TOWERS, ERIC. DASHWOOD: THE MAN AND THE MYTH - Well-researched debunking of the myth of the Hellfire Club. (1999: Sir Francis Dashwood and his friends were Tories, though liberal ones, and their political enemies the Whigs, chief among them John Wilkes, were the source for much of the legend. Towers' biography is probably closer to the truth. Darn. In any case, Dashwood was a progressive politician who argued for tax relief for colonial America prior to the Revolution. John Wilkes had a reputation for loving liberty, but probably just loved mobs and hated Tories. During the 1788 Gordon's Gin riots, though, he ordered troops to fire on the mobs. The town of Wilkes-Barre PA is partly named after him.)
(2000 note: In an issue of Gnosis some years ago, editor Jay Kinney theorized that Dashwood & co. were actually Catholics, and his enemies built their legends on the pomp of their services.

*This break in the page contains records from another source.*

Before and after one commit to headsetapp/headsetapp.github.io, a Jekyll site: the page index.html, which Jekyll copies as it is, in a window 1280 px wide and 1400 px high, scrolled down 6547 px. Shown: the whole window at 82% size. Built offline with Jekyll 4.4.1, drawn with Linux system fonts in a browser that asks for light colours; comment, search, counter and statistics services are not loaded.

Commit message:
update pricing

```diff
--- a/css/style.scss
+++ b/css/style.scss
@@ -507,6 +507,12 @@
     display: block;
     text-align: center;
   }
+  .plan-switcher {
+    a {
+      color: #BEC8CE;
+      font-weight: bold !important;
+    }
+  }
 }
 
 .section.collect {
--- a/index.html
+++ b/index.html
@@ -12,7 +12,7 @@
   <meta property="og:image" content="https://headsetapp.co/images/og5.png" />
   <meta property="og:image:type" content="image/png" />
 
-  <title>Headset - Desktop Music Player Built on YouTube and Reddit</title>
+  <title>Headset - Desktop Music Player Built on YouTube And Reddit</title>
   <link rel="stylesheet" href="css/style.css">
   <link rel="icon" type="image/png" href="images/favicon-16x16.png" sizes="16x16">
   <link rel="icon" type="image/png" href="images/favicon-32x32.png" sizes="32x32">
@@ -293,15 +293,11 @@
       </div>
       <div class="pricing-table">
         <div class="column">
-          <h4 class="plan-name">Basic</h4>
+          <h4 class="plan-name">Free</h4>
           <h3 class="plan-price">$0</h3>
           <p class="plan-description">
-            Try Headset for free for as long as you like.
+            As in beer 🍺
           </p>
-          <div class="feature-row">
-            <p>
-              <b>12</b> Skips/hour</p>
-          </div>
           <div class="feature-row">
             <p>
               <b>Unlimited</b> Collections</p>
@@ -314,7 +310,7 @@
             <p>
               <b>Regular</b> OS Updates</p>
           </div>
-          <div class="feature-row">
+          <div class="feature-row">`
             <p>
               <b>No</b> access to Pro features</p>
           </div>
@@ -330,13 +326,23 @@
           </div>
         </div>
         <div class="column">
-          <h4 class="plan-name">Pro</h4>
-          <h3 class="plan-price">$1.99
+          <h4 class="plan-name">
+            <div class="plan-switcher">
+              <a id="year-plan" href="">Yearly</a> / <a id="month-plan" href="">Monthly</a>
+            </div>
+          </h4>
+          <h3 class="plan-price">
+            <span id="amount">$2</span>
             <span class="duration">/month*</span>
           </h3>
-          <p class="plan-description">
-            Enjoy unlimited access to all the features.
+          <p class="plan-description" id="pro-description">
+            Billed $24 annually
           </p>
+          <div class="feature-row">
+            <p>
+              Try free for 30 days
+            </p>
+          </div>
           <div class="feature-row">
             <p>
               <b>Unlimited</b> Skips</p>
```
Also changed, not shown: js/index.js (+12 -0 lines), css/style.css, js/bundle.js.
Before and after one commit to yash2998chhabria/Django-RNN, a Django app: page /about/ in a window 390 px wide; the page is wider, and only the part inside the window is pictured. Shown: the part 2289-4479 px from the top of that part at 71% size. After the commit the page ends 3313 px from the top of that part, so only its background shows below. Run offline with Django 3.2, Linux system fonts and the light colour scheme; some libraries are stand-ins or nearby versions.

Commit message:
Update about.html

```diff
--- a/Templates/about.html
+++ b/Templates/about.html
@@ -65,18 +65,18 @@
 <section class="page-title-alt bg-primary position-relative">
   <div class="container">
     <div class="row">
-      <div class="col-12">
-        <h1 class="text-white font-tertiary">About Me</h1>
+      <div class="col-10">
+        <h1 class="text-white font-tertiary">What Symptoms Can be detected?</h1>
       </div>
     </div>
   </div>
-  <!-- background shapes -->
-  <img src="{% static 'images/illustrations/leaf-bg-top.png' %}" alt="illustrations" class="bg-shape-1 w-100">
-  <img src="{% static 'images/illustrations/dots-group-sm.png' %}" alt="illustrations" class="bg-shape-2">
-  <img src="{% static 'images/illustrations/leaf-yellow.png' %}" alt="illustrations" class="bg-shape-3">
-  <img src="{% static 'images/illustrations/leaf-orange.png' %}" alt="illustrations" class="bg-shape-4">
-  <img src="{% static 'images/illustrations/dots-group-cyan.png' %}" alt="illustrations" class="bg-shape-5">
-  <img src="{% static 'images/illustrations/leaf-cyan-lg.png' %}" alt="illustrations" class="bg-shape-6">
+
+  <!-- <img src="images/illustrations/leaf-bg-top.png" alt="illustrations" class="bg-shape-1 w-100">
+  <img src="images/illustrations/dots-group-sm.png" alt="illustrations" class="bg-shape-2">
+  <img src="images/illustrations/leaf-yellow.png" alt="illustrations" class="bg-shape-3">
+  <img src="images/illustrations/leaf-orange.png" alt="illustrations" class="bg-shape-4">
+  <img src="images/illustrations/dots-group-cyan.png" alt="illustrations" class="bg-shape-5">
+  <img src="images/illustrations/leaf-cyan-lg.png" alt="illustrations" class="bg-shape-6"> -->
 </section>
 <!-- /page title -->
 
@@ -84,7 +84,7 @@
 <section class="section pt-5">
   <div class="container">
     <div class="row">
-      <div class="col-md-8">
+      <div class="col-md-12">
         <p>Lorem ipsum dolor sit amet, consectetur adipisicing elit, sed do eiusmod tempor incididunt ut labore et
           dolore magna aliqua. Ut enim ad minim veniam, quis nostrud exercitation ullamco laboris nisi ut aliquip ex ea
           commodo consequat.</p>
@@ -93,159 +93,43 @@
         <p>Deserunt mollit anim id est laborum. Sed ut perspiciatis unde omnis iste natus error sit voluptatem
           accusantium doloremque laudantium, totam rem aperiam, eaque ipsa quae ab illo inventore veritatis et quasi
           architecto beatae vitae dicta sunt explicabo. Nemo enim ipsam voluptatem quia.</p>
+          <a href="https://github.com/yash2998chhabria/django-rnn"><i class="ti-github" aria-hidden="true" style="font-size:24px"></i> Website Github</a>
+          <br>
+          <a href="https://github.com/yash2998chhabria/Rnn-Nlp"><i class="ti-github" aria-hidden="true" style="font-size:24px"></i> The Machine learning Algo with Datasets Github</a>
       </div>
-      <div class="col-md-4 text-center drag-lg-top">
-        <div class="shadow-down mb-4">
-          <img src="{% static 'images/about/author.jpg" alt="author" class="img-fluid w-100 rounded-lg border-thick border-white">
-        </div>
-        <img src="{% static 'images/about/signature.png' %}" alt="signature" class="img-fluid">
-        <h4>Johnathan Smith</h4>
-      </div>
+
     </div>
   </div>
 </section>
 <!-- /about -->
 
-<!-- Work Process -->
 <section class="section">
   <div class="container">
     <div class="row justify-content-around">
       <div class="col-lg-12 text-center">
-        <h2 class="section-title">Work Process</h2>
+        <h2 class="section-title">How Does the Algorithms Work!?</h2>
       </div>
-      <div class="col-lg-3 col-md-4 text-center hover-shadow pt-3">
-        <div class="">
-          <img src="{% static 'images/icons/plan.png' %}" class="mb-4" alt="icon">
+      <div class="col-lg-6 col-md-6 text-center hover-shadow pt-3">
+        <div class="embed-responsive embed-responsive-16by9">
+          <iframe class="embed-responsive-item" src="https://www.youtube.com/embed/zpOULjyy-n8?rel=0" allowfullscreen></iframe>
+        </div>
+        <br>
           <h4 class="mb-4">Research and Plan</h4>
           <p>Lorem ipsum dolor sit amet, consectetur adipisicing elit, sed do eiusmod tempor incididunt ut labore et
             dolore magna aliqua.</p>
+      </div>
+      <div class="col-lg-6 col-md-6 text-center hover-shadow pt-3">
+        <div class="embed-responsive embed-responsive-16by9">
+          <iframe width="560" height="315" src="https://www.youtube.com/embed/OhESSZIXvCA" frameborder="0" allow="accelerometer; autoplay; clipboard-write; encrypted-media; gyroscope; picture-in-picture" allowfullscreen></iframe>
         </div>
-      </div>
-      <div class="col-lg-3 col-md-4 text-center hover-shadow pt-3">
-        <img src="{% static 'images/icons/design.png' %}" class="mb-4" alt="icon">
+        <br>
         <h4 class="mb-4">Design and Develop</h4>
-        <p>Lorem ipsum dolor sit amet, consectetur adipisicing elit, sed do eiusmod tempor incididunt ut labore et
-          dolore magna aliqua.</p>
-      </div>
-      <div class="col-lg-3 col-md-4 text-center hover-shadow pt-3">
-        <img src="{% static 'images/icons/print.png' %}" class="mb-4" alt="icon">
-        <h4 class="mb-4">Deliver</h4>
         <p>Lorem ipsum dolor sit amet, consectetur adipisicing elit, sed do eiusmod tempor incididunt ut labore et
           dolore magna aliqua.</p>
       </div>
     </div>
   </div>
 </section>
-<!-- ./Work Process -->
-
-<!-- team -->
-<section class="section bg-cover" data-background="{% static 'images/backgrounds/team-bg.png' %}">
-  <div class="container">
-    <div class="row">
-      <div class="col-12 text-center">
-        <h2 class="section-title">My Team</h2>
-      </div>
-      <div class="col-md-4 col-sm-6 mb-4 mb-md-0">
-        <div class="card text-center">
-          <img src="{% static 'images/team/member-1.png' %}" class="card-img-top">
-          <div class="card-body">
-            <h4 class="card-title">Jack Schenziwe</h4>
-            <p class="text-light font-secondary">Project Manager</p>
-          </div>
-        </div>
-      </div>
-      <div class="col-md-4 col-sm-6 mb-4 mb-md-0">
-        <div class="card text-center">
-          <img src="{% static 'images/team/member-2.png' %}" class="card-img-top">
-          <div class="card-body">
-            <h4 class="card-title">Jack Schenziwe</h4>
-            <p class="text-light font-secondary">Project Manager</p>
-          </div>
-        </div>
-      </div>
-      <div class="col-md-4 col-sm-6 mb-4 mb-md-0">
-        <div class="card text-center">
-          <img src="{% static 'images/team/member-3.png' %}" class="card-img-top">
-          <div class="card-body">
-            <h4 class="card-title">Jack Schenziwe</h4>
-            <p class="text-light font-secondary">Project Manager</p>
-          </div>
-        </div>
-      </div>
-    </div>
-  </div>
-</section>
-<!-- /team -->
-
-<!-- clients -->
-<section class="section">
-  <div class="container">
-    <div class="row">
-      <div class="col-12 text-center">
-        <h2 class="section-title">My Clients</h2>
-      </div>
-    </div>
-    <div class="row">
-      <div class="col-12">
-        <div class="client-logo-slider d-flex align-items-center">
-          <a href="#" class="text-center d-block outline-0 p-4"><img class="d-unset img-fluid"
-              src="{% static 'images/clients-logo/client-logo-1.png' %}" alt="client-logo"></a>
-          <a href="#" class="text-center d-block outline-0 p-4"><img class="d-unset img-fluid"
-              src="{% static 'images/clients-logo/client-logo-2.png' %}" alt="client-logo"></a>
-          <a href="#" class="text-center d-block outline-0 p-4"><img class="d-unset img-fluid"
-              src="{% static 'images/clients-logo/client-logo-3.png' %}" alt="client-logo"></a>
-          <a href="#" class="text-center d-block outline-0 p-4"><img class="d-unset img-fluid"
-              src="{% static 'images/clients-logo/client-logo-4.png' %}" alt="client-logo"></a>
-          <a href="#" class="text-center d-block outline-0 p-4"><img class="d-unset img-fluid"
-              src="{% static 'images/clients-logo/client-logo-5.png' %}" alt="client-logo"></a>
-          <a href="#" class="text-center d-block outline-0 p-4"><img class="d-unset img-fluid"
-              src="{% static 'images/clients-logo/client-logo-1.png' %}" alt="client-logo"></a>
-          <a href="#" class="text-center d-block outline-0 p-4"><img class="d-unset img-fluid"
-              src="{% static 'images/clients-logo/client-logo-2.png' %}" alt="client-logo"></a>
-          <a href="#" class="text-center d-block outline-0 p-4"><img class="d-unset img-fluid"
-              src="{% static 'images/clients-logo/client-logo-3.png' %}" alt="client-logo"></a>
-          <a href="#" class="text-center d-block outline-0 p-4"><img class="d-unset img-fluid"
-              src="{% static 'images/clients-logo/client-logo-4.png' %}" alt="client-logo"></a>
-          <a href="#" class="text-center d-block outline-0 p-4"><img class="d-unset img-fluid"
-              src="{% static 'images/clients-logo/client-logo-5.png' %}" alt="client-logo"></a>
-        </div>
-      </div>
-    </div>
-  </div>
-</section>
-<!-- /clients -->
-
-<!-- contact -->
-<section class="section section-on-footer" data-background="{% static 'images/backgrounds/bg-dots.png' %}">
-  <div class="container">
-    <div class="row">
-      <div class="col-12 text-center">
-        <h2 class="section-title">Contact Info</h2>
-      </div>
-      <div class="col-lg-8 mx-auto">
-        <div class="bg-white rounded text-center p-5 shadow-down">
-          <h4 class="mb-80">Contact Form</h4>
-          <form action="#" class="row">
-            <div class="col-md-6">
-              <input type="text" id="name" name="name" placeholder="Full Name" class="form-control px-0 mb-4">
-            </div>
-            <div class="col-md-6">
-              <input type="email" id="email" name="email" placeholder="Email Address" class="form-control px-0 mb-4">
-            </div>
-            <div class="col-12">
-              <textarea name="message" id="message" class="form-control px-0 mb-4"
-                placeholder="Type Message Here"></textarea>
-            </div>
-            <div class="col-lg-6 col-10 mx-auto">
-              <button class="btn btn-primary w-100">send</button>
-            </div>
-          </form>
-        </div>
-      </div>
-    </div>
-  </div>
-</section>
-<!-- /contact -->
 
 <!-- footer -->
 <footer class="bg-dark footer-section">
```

This is plausible in a time of anti-Catholic paranoia sparked by Titus Oates' "Popish Plot" of 1679 and various Scotish revolts that culminated in the French backed invasion of 1745. In that context, secret burials of the love children of Jesuits and nuns were believable.
SUSTER, GERALD. THE HELL-FIRE FRIARS: SEX, POLITICS & RELIGION (Robson Books, London, 2000). At last--someone who did his homework. According to Suster, Towers was correct about Dashwood being a benign figure but tried to wish away the paganism. Dashwood and his friends tried to establish an enlightened monarchy around Frederick, the Prince of Wales, son of King George II. Dashwood hoped to engineer a spiritual revival, along classical Greek lines, to fill a religious vacuum created by the Church of England. As head of this established pagan church, Frederick would have borne the same mystical aura that Elizabeth I had two centuries earlier. It was an honest effort, and state paganism could certainly have been more fun than state Christianity.
Unfortunately, Frederick died of a sore throat in 1750, possibly as a complication of being hit by a polo ball, and one wonders whether he would have played his assigned role if he'd actually become king. Dashwood and friends, who were political progressives, were slam-dunked on the American colonial question by the reactionary King George III and Lord North. Public allegations of pagan orgies were true but, misrepresented, provided much political ammunition against Dashwood. His group was actually called the Monks of St. Francis. The Hell-Fire Club name belonged to various groups of well-born rowdies, the earliest of which existed in the 1730s.
Suster makes a good case based on social and historical context, the known facts about Dashwood and his friends, and the scant direct evidence of Dashwood's order. Worth searching for.